Hi my name is Julie Frith, I am a northern California artist. I create
modern kinetic art sculptures, in the style of Alexander Calder. I have
a great website that I made and maintain. I sell mobiles and stabiles that I make with my husband Brian Ladd; For
more information: www.frithmobiles.com.
All of my creations are made by hand, no mass production, custom
designed made to order. I love modern design, architecture, clean
lines, bright color splashes, and mid century homes. Grew up in the
60's/70's surrounded in constant art of my parents. Learned many art
skills and knowledge of modern design and technology. Impressed by the
mobiles of Calder in museums around the world, it influenced my art love forever.
My husband Brian Ladd, is always looking around on the net for cool mobile art related stuff for me. On Ebay he bought me this vintage magazine... The Saturday Evening Post Feb. 27, 1965. I just love it. Not only is it old and in great shape... it didn't smell like mold! It also had a great article on my favorite artist... Alexander Calder. The front cover shows a child reaching up to touch one of Calder's mobiles.
The start of the article shows an action photo of Calder sitting in the center stationary,
and the motion of his mobiles in action. The first piece shown is a stabile, I have not seen it anywhere, it is called "Rat". I love it!! The humor of Calder really shows!
On the left a stabile "Bucephalus", on the right "Five Rudders".
Shown above is the Alexander Calder show at the Guggenheim. Where people were able to actually touch the giant stabiles and mobiles. "Albert Einstein once spent 40 minutes watching the entire cycle of a motorized mobile called A Universe at the Museum of Modern Art, and reportedly said he wishes he had thought of it himself".
"Calder broke all attendance records at the Guggenheim, outdrawing even the mighty van Gogh." I think you will like this article very much. To see the article above go to my website:

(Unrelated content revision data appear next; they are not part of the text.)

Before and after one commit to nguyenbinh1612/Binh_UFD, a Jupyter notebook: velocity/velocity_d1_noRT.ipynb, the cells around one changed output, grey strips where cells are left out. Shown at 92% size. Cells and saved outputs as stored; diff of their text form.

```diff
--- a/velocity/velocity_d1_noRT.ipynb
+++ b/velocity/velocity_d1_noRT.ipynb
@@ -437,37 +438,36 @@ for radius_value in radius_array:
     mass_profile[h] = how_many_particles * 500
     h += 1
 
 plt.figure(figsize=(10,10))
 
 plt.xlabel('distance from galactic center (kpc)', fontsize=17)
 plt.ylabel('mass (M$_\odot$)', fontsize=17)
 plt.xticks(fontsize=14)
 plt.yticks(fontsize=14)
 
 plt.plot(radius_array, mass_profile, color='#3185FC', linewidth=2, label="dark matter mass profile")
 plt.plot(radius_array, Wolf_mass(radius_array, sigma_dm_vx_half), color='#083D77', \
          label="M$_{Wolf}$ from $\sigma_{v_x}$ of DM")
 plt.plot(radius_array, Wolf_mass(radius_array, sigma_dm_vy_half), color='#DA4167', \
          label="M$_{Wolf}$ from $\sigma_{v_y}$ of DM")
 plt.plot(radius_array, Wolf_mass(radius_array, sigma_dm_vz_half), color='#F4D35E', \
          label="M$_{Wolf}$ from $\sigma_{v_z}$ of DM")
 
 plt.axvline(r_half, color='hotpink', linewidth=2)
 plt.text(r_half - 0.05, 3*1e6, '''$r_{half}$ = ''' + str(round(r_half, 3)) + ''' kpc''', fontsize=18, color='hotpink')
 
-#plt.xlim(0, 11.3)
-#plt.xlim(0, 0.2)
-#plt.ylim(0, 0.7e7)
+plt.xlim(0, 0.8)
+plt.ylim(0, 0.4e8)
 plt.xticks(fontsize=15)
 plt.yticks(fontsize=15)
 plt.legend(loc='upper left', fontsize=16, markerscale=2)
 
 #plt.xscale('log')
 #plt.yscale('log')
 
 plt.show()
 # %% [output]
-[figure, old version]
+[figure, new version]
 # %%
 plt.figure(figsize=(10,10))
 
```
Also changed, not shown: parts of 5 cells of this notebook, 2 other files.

This video is about the work of Tom Shannon, an artist who directly integrates science into his paintings. Though he does a lot of science themed work, this video focuses on his work with a pendulum. He created a machine that emits multiple paints (at the same time) while moving in a pendulum. He can control, through a remote control, the amount of paint that is emitted. For example, if he had blue, red, and yellow in the machine, he could lesson the amount of blue or increase the amount of yellow. The paintings are colorful and vivid. They create interference patterns and sometimes even recognizable images. I thought this video was interesting because I'm not familiar with many artists who use science, and am interested in both art and science.